This little item was difficult to review, because as soon as it came in the mail my nine-year-old son grabbed it, and he has continued to use it over many weeks! In fact, he loves it even more than his occasional Gameboy, and it's much more educational. He wanted me to tell everyone online that the best thing about it is that it's portable, that he can "bring it anywhere" including field trips.
Dubbed as "The Affordable 11-Ounce Computer That Replaces Flashcards" on its web site, Flashmaster
does just that. As a homeschooling mom who, first of all, is a Liberal Arts major, and second of all, can't keep all of her math facts organized, I found this little tool to be excitingly simple and convenient. It is a great supplement to any math curriculum, and a great guide to remind parents where their child has mastered facts and still needs assistance.
Poor spellers have software programs to keep their spelling in line, and now those of us who may be numerically impaired can have a tool that teaches and reviews addition, subtraction, multiplication, and division. There are times I can't remember if I've covered all the math facts from 1 through 20, fact families, the four functions, or any number of minor details in mathematics. Instead of calling my sister, the math major, I now get out Flashmaster

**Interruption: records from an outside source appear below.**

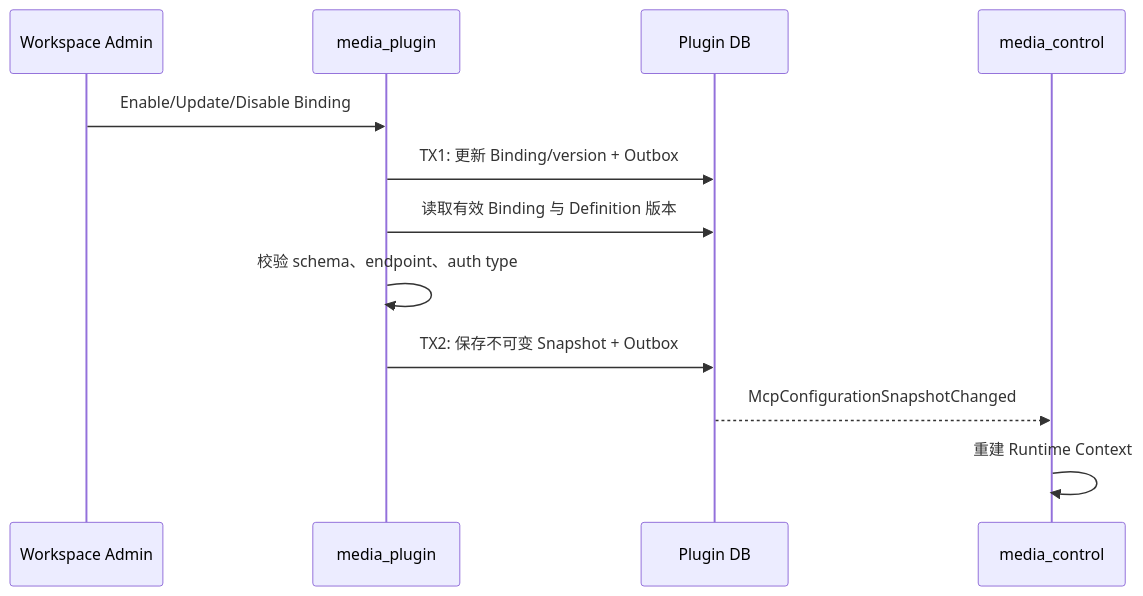
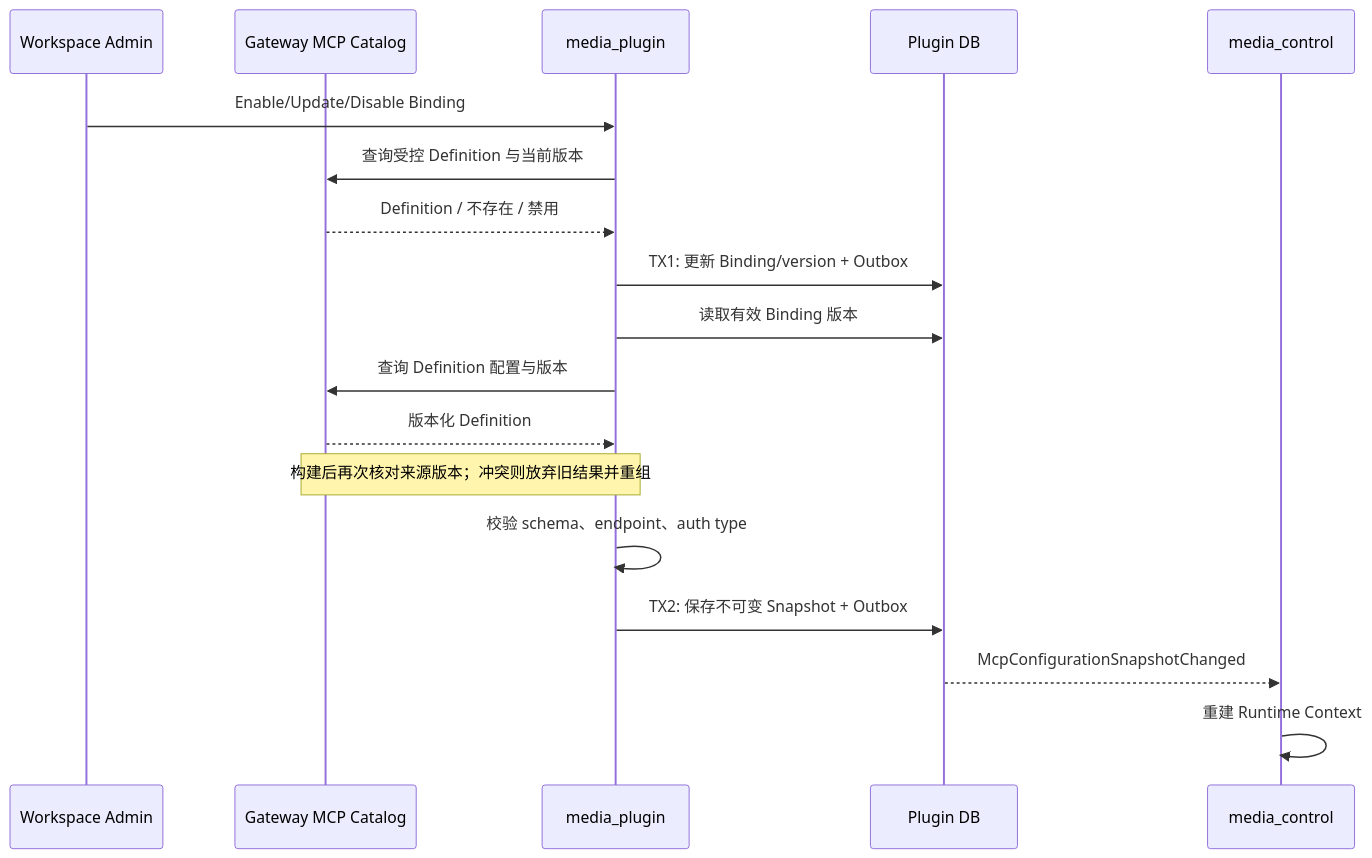
The diagram in docs/ddd/media_plugin/workflow/0001-plugin_binding_snapshot/plugin_binding_snapshot.md (hotttao/media_agent), drawn with Mermaid before and after one commit. The commit also changed other lines of this file and 355 other files, not shown here.

Commit message:
feat(agent): implement runtime architecture through workload provisioning

````diff
--- a/docs/ddd/media_plugin/workflow/0001-plugin_binding_snapshot/plugin_binding_snapshot.md
+++ b/docs/ddd/media_plugin/workflow/0001-plugin_binding_snapshot/plugin_binding_snapshot.md
@@ -20,14 +20,20 @@
 ```mermaid
 sequenceDiagram
     participant U as Workspace Admin
+    participant G as Gateway MCP Catalog
     participant P as media_plugin
     participant DB as Plugin DB
     participant C as media_control
     U->>P: Enable/Update/Disable Binding
+    P->>G: 查询受控 Definition 与当前版本
+    G-->>P: Definition / 不存在 / 禁用
     P->>DB: TX1: 更新 Binding/version + Outbox
-    P->>DB: 读取有效 Binding 与 Definition 版本
+    P->>DB: 读取有效 Binding 版本
+    P->>G: 查询 Definition 配置与版本
+    G-->>P: 版本化 Definition
+    Note over P,G: 构建后再次核对来源版本；冲突则放弃旧结果并重组
     P->>P: 校验 schema、endpoint、auth type
     P->>DB: TX2: 保存不可变 Snapshot + Outbox
     DB-->>C: McpConfigurationSnapshotChanged
     C->>C: 重建 Runtime Context
 ```
````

, set up one of its functions, and test my son (without his knowledge, of course - he thinks it is a game) through a series of logical steps in mathematics. I can then ascertain where I've forgotten (or neglected) to teach him pertinent information.
comes with a guide for teachers and parents (which is also available for download on their web site), but I find it is extremely easy to use. It also has a quick-start guide printed on the back for people like me who don't take the time to read instructions. Even easier, it comes with three simple steps printed on the front, right next to buttons for choices, and you can set your child up for learning even before you learn the intricate details of the program.
First, you choose a learning activity by pressing one of six yellow buttons. Choices include the following buttons:
Timed Practice (missed problems are repeated)
Timed Test (missed problems are not repeated)
Timed Flashcards (time limit for each problem)
Table In Order (no time limit but all problems are presented in logical order)
Table No Order (no time limit but all problems are presented in random order)
Special Problems (presenting stored problems that have been previously missed)
Second, you choose one of three buttons to select:
Time Limit (allows you to choose a time limit of 30 to 180 seconds for the entire activity or per activity, depending upon which learning activity you choose)
Math Operation (addition, subtraction, multiplication or division)
Level or Table Number (Levels are included on the back of Flashmaster; tables include 0-9 for addition/subtraction, 0-12 for multiplication, or 1-12 for division)
Third, you push start and the flashcards begin.
Other buttons include:
Sound - to mute or allow sound (in case you are driving)
Pause - to stop the game in case your child is interrupted
Enter Problems - to enter special problems that are missed
See results - to review the last nine activities performed
There are also indented function buttons which allow a parent to hide or show the countdown of time limit, change the problem format, erase results, and erase missed and entered problems.
The screen itself takes up about 1/5 of the component, and offers a simple LCD image, with rather large numbers, in a horizontal format. As problems appear and the student attempts to answer them, Flashmaster
lets them know if they answered the problem correctly or not by making different sounds. In the timed tests, once a problem is answered incorrectly, students are not given a second chance to answer, and are not shown the correct answer. In untimed tests, however, they are given another chance, and if they still give an incorrect answer, the correct answer displays.
After a session is completed, Flashmaster
shows the number of correct problems, the number of attempted problems, and the percentage correct. As a visual person, the only thing that bothered me about this product was the fact the numbers were presented horizontally instead of vertically, and the number buttons (for answers) are lined up at the bottom of the horizontal component from 1 to 0, which make it difficult to answer correctly in some timed tests (my mind works 0 to 9).
, which is about the size of a large PDA or a Gameboy Color, can fit inside a mom's purse, inside a jacket pocket, or even inside a glove compartment so that your child always has an exciting, interesting ... and most importantly, an educational activity handy.